Think through the process that you walk prospects through and lean on that in the outline process. What problems and challenges do your prospects bring to you in those get-to-know-you consultations? Introducing them, explaining them and breaking down their potential impact can form the first part of your book. You can also introduce subjects like the fiduciary standard, investment costs and explain how different types of investments work.
Reflect on the process you go through in taking prospects’ hopes, dreams and finances and turning those into financial plan that you will present to those prospects in order to win them as a client. Linking the prospects’ situation, plans and actual finances with the plan takes some explaining, which you do often in your meetings with prospects. That can form the middle section of your book.

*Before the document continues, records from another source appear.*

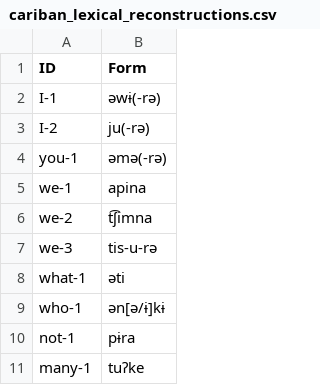
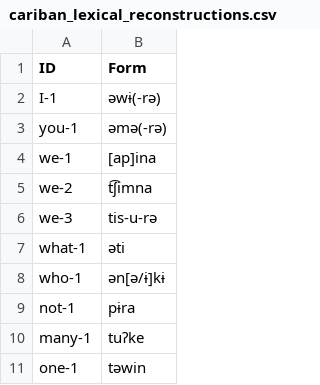
Before and after one commit to cldf-datasets/mattercariban, a CSV file: raw/cariban_lexical_reconstructions.csv, drawn as a sheet; only a part is shown; the shorter side is filled out with more unchanged rows.

```diff
--- a/raw/cariban_lexical_reconstructions.csv
+++ b/raw/cariban_lexical_reconstructions.csv
@@ -2,5 +2,4 @@
 "I-1","əwɨ(-rə)"
-"I-2","ju(-rə)"
 "you-1","əmə(-rə)"
-"we-1","apina"
+"we-1","[ap]ina"
 "we-2","t͡ʃimna"
```
Also changed, not shown: raw/cariban_swadesh_list.csv.
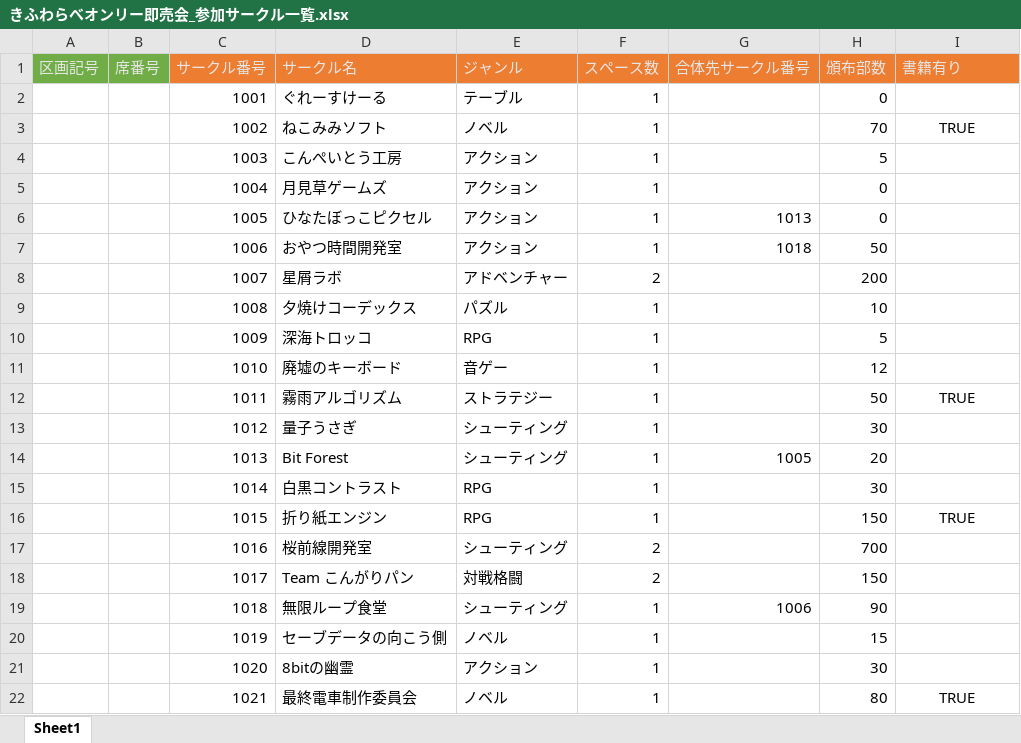
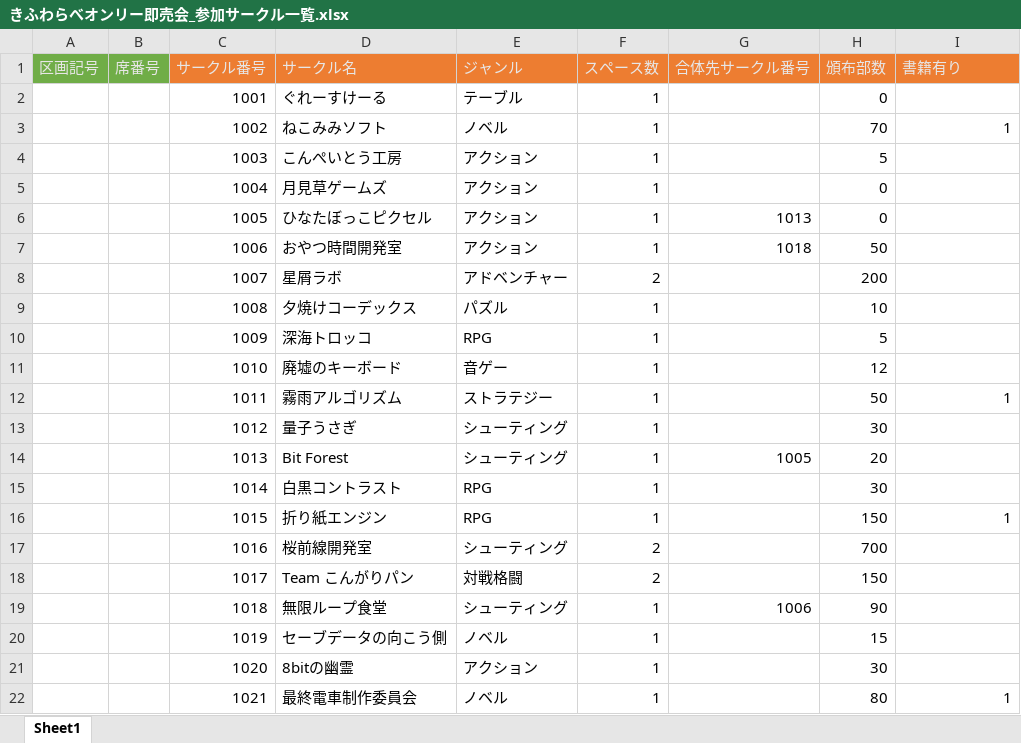
Before and after one commit to muzudho/CircleSpaceCoordinator, an Excel workbook: examples/きふわらべオンリー即売会_参加サークル一覧.xlsx, sheet Sheet1, drawn as a sheet; values as stored, in another font and other column widths than the file's, no borders; the diff names each change by its address in the sheet, - before the commit and + after, or states it on an @@ line.

Commit message:
フラグ値は実数に変更（＾～＾）

```diff
--- a/examples/きふわらべオンリー即売会_参加サークル一覧.xlsx (sheet Sheet1)
+++ b/examples/きふわらべオンリー即売会_参加サークル一覧.xlsx (sheet Sheet1)
-I3 (書籍有り): TRUE
+I3 (書籍有り): 1
-I3 alignment: center
+I3 alignment: right
-I12 (書籍有り): TRUE
+I12 (書籍有り): 1
-I12 alignment: center
+I12 alignment: right
-I16 (書籍有り): TRUE
+I16 (書籍有り): 1
-I16 alignment: center
+I16 alignment: right
-I22 (書籍有り): TRUE
+I22 (書籍有り): 1
-I22 alignment: center
+I22 alignment: right
```
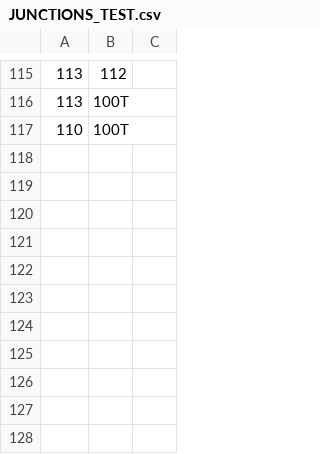
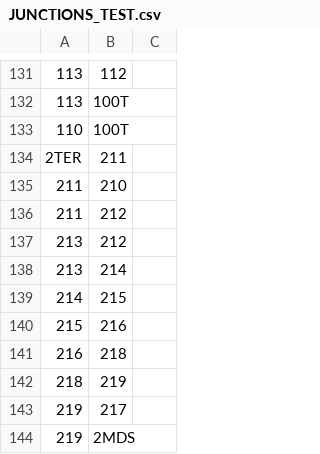
Before and after one commit to qscgy/Blair-Walks, a CSV file: Blair Walks/JUNCTIONS_TEST.csv, drawn as a sheet; only a part is shown, gaps mark what is left out; the diff covers the shown part only; the diff names each change by its address in the sheet, - before the commit and + after, or states it on an @@ line.

```diff
--- a/Blair Walks/JUNCTIONS_TEST.csv
+++ b/Blair Walks/JUNCTIONS_TEST.csv
+row 134: 2TER | 211
+row 135: 211 | 210
+row 136: 211 | 212
+row 137: 213 | 212
+row 138: 213 | 214
+row 139: 214 | 215
+row 140: 215 | 216
+row 141: 216 | 218
+row 142: 218 | 219
+row 143: 219 | 217
+row 144: 219 | 2MDS
```
Also changed, not shown: 16 added rows elsewhere in this file, Blair Walks/floor1_coords.csv, 5 other files.
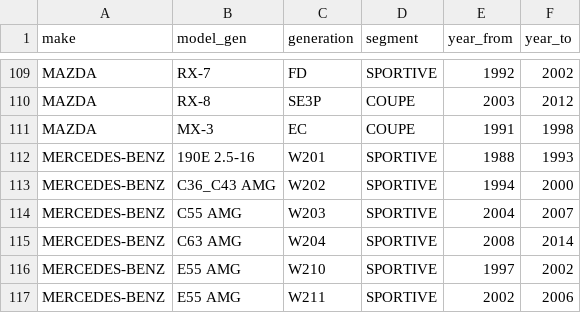
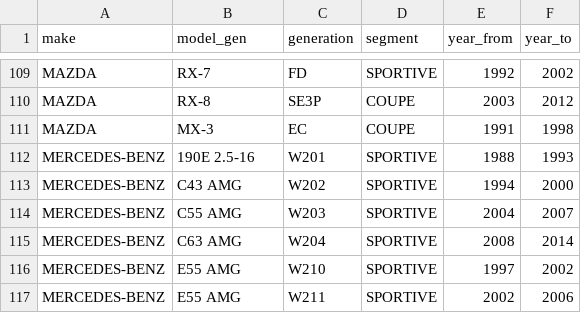
Before and after one commit to fasca/predcar, a CSV file: mapping/target_models.csv, drawn as a sheet; only a part is shown, gaps mark what is left out.

```diff
--- a/mapping/target_models.csv
+++ b/mapping/target_models.csv
@@ -112,3 +112,3 @@ MAZDA,MX-3,EC,COUPE,1991,1998
 MERCEDES-BENZ,190E 2.5-16,W201,SPORTIVE,1988,1993
-MERCEDES-BENZ,C36_C43 AMG,W202,SPORTIVE,1994,2000
+MERCEDES-BENZ,C43 AMG,W202,SPORTIVE,1994,2000
 MERCEDES-BENZ,C55 AMG,W203,SPORTIVE,2004,2007
```
Also changed, not shown: mapping/models.csv, 42 other files.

The final section of the outline can cover aspects such as risks, implementation and adjusting a financial plan. These are all things that you and your staff do on a daily basis, so breaking that down in outline form shouldn’t be too difficult. Throughout this outlining process, remember that you are dealing with prospects who aren’t sophisticated about financial planning and investing. So, you’ll have to explain the nuts and bolts of how various concepts work — such as sequence of returns risk — and why the client should care about it.

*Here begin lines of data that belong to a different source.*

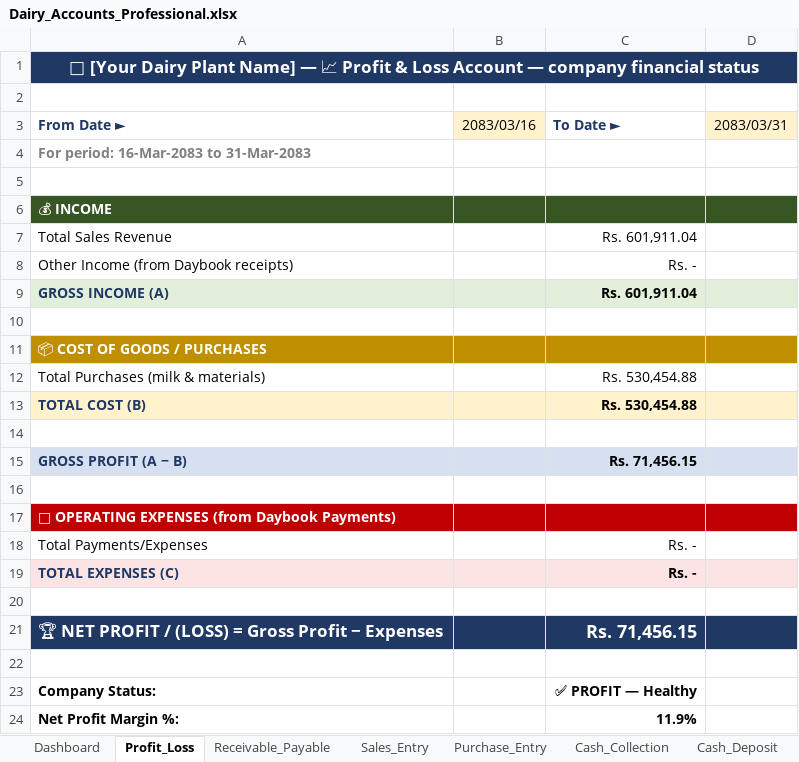
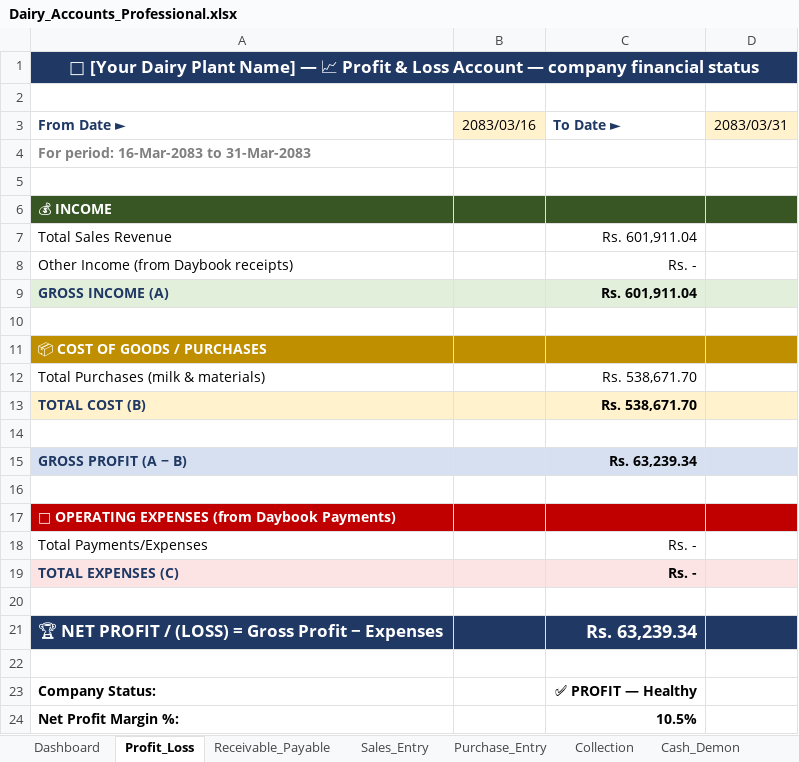
Before and after one commit to alpeet/dairy-plant-accounts, an Excel workbook: Dairy_Accounts_Professional.xlsx, sheet Profit_Loss, drawn as a sheet; values as stored, in another font and other column widths than the file's, no borders; the diff names each change by its address in the sheet, - before the commit and + after, or states it on an @@ line.

Commit message:
Update data from Dairy_Accounts_Professional.xlsx; fix Collection sheet import (renamed from Cash_Collection, new Type/Collected/Paid layout), fuzzy party matching + auto-create new customers, QR->upi mode, FORCE_IMPORT env var

```diff
--- a/Dairy_Accounts_Professional.xlsx (sheet Profit_Loss)
+++ b/Dairy_Accounts_Professional.xlsx (sheet Profit_Loss)
-sheet tab: Cash_Collection
+sheet tab: Collection
+sheet tab: Cash_Demon
-C12:C13 (To Date ►): Rs. 530,454.88
+C12:C13 (To Date ►): Rs. 538,671.70
-C15 (To Date ►): Rs. 71,456.15
+C15 (To Date ►): Rs. 63,239.34
-C21 (To Date ►): Rs. 71,456.15
+C21 (To Date ►): Rs. 63,239.34
-C24 (To Date ►): 11.9%
+C24 (To Date ►): 10.5%
```
Also changed, not shown: sheet Sales_Entry, sheet Party_Ledger, sheet Collection, sheet Purchase_Entry, sheet Party_Master, sheet Party_Statement, 8 more sheets, other sheet tabs, formulas that keep their value, hidden cells, charts or pictures, 2 other files.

Stay on track
Once you draft the first version of your outline, review it with the reader in mind. As yourself these questions:
• Are these topics that my target reader persona cares about?
• Does the outline flow together, sequentially building to a conclusion?
• Am I clearly presenting the problems that my reader worries about?
• How am I relating the solutions I offer to the problems my reader experiences?
• Will the solutions I’m offering make sense to the reader persona?
• Am I targeting stories, examples and credible evidence towards that persona?
Once you’ve got an outline that you’re comfortable with, the next step is to create a writing schedule. Because you’re a busy professional, you need to commit to a regular writing schedule to ensure that your book gets done. You need to plan on at least three months for the editing, proofreading and formatting process.
Work back from that, consider how much writing you can get done in a week, and then set up your schedule so that you’ll actually do the writing.